Records from a data collection
####
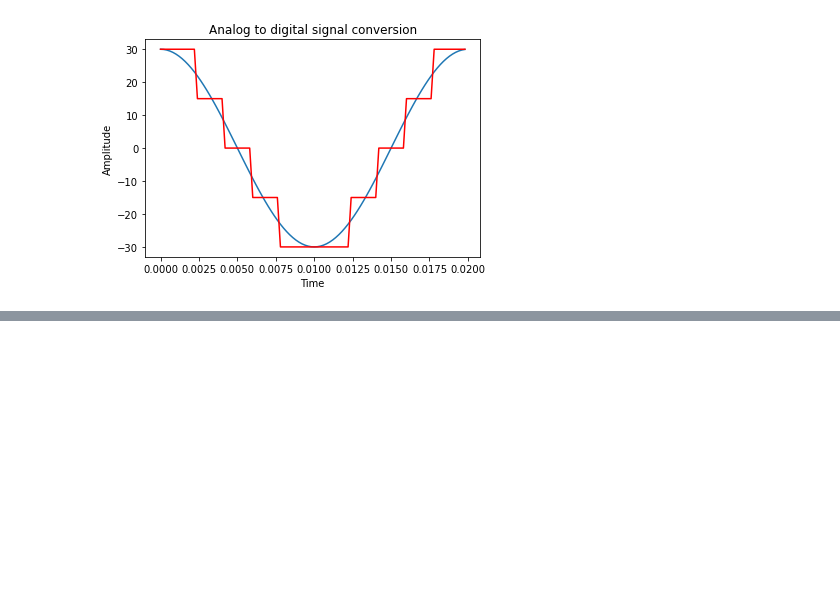
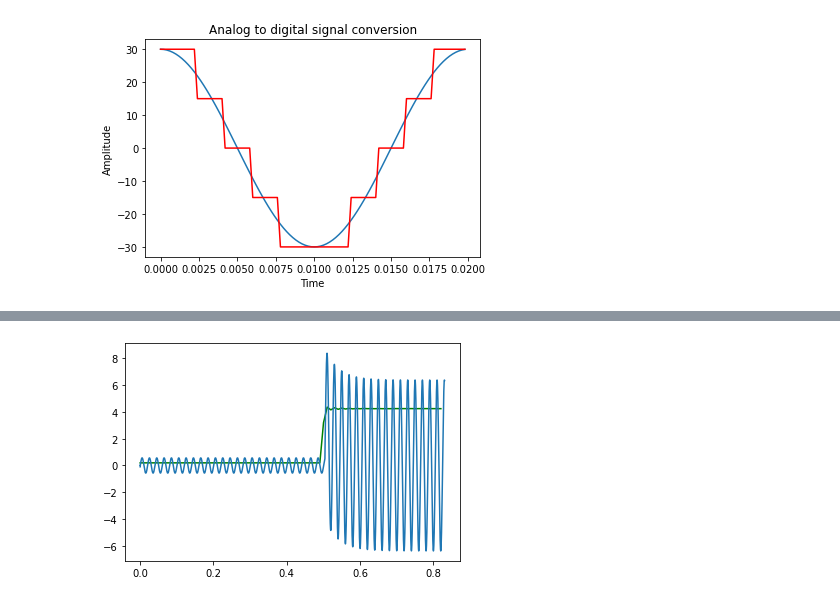
Before and after one commit to andresenrique08/Virtual_Relay_Course, a Jupyter notebook: Pruebitas_notebook.ipynb, the cells around one changed output, grey strips where cells are left out. Cells and saved outputs as stored; diff of their text form; code cells hidden in the pictures; blank space fills up the shorter version.

```diff
--- a/Untitled.ipynb
+++ b/Pruebitas_notebook.ipynb
@@ -173,0 +174,29 @@ quantizing signal size [-4.03874441  4.03874441  4.03874441  4.03874441  8.07748
+# %%
+# time, quantizing_signal: These are the vectors for the digital signal
+fs_cycle = fs/fk
+N=np.int(fs_cycle/2)
+N_tot = np.int(len(quantizing_signal)/N)
+Xc = [0]*N_tot
+Xs = [0]*N_tot
+t = [0]*N_tot
+
+#print(N)
+for i in np.arange(N_tot):
+    xi=quantizing_signal[i*N:i*N+N]
+    t[i]=time[i*N]
+    Xc_sum = 0
+    Xs_sum = 0
+    for k in np.arange(N):
+        Xc_temp=xi[k]*np.cos(2*np.pi*k/N)
+        Xc_sum=Xc_sum+Xc_temp
+        Xs_temp=xi[k]*np.sin(2*np.pi*k/N)
+        Xs_sum=Xs_sum+Xs_temp
+
+    Xc[i]= -np.pi/(2*N)*Xc_sum
+    Xs[i]= np.pi/(2*N)* Xs_sum
+
+X = np.sqrt(np.power(Xc,2)+np.power(Xs,2))
+plt.plot (t,  X, 'g-');
+plt.plot (time,  IA_Filtered  );
+# %% [output]
+[figure, added]
```
Also changed, not shown: parts of 3 cells of this notebook, 1 other file.
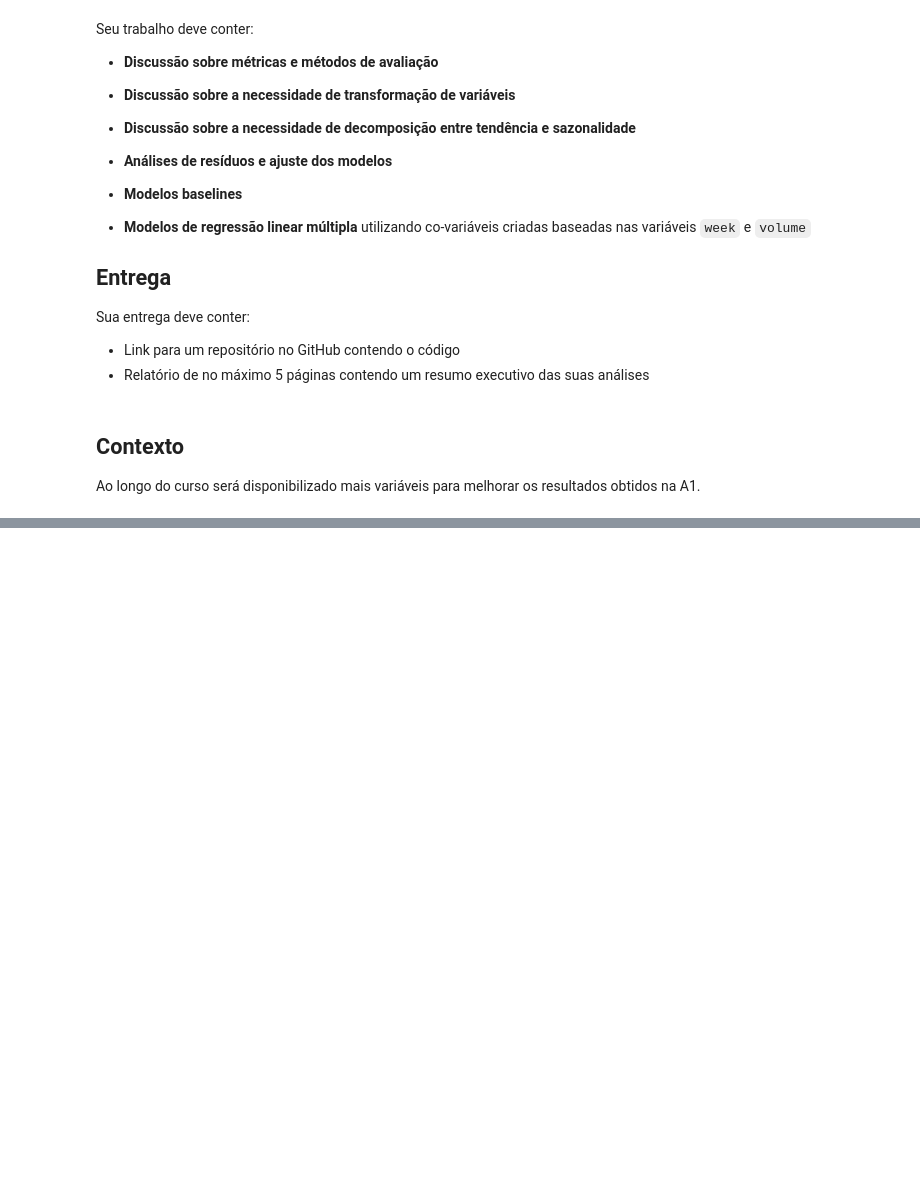
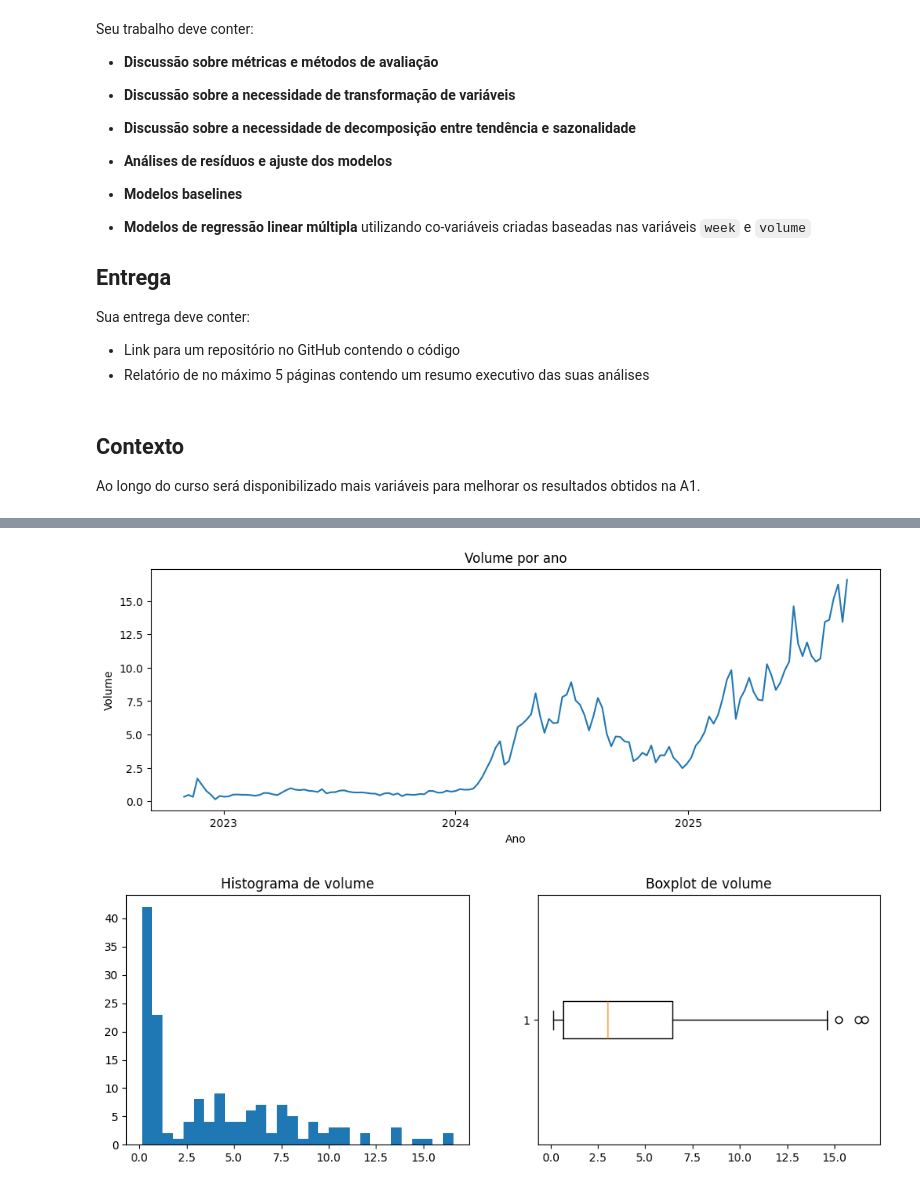
Before and after one commit to Vinasque/series_temporais, a Jupyter notebook: trabalho_a1.ipynb, the cells around one changed output, grey strips where cells are left out. Saved outputs shown, nothing was run; the diff lists cells and outputs as text; code cells hidden in the pictures; blank space fills up the shorter version.

```diff
--- a/trabalho_a1.ipynb
+++ b/trabalho_a1.ipynb
@@ -67,6 +72,12 @@ import matplotlib.dates as mdates
 # %%
 df = pd.read_csv("data.csv")
-df['week'] = pd.to_datetime(df['week'])
 
-df.head()
+df['week'] = pd.to_datetime(df['week']) # converter week para datetime
+df = df.sort_values('week').reset_index(drop=True) # ordenar por data e reset index
+df = df.set_index('week')
+
+# checar informações
+print(df.info())
+print('Tamanho da série:', len(df))
+print(df.head())
 # %% [output]
@@ -92,0 +203,25 @@ plt.show()
+# %%
+plt.figure(figsize=(12,4))
+plt.plot(df.index, df['volume'])
+
+# Mostrar apenas os anos
+plt.gca().xaxis.set_major_formatter(mdates.DateFormatter('%Y'))
+plt.gca().xaxis.set_major_locator(mdates.YearLocator())
+
+plt.xlabel("Ano")
+plt.ylabel("Volume")
+plt.title("Volume por ano")
+plt.show()
+
+plt.figure(figsize=(12,4))
+plt.subplot(1,2,1)
+plt.hist(df['volume'].dropna(), bins=30)
+plt.title('Histograma de volume')
+
+plt.subplot(1,2,2)
+plt.boxplot(df['volume'].dropna(), vert=False)
+plt.title('Boxplot de volume')
+plt.show()
+# %% [output]
+[figure, added]
+[figure, added]
```
Also changed, not shown: parts of 18 cells of this notebook.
####
### What the task requires
Set down all of the data word for word; no pictures belong in it.

### Solution
Before and after one commit to andresenrique08/Virtual_Relay_Course, a Jupyter notebook: Pruebitas_notebook.ipynb, the cells around one changed output, grey strips where cells are left out. Cells and saved outputs as stored; diff of their text form; code cells hidden in the pictures; blank space fills up the shorter version.

```diff
--- a/Untitled.ipynb
+++ b/Pruebitas_notebook.ipynb
@@ -173,0 +174,29 @@ quantizing signal size [-4.03874441  4.03874441  4.03874441  4.03874441  8.07748
+# %%
+# time, quantizing_signal: These are the vectors for the digital signal
+fs_cycle = fs/fk
+N=np.int(fs_cycle/2)
+N_tot = np.int(len(quantizing_signal)/N)
+Xc = [0]*N_tot
+Xs = [0]*N_tot
+t = [0]*N_tot
+
+#print(N)
+for i in np.arange(N_tot):
+    xi=quantizing_signal[i*N:i*N+N]
+    t[i]=time[i*N]
+    Xc_sum = 0
+    Xs_sum = 0
+    for k in np.arange(N):
+        Xc_temp=xi[k]*np.cos(2*np.pi*k/N)
+        Xc_sum=Xc_sum+Xc_temp
+        Xs_temp=xi[k]*np.sin(2*np.pi*k/N)
+        Xs_sum=Xs_sum+Xs_temp
+
+    Xc[i]= -np.pi/(2*N)*Xc_sum
+    Xs[i]= np.pi/(2*N)* Xs_sum
+
+X = np.sqrt(np.power(Xc,2)+np.power(Xs,2))
+plt.plot (t,  X, 'g-');
+plt.plot (time,  IA_Filtered  );
+# %% [output]
+[figure, added]
```
Also changed, not shown: parts of 3 cells of this notebook, 1 other file.
Before and after one commit to Vinasque/series_temporais, a Jupyter notebook: trabalho_a1.ipynb, the cells around one changed output, grey strips where cells are left out. Saved outputs shown, nothing was run; the diff lists cells and outputs as text; code cells hidden in the pictures; blank space fills up the shorter version.

```diff
--- a/trabalho_a1.ipynb
+++ b/trabalho_a1.ipynb
@@ -67,6 +72,12 @@ import matplotlib.dates as mdates
 # %%
 df = pd.read_csv("data.csv")
-df['week'] = pd.to_datetime(df['week'])
 
-df.head()
+df['week'] = pd.to_datetime(df['week']) # converter week para datetime
+df = df.sort_values('week').reset_index(drop=True) # ordenar por data e reset index
+df = df.set_index('week')
+
+# checar informações
+print(df.info())
+print('Tamanho da série:', len(df))
+print(df.head())
 # %% [output]
@@ -92,0 +203,25 @@ plt.show()
+# %%
+plt.figure(figsize=(12,4))
+plt.plot(df.index, df['volume'])
+
+# Mostrar apenas os anos
+plt.gca().xaxis.set_major_formatter(mdates.DateFormatter('%Y'))
+plt.gca().xaxis.set_major_locator(mdates.YearLocator())
+
+plt.xlabel("Ano")
+plt.ylabel("Volume")
+plt.title("Volume por ano")
+plt.show()
+
+plt.figure(figsize=(12,4))
+plt.subplot(1,2,1)
+plt.hist(df['volume'].dropna(), bins=30)
+plt.title('Histograma de volume')
+
+plt.subplot(1,2,2)
+plt.boxplot(df['volume'].dropna(), vert=False)
+plt.title('Boxplot de volume')
+plt.show()
+# %% [output]
+[figure, added]
+[figure, added]
```
Also changed, not shown: parts of 18 cells of this notebook.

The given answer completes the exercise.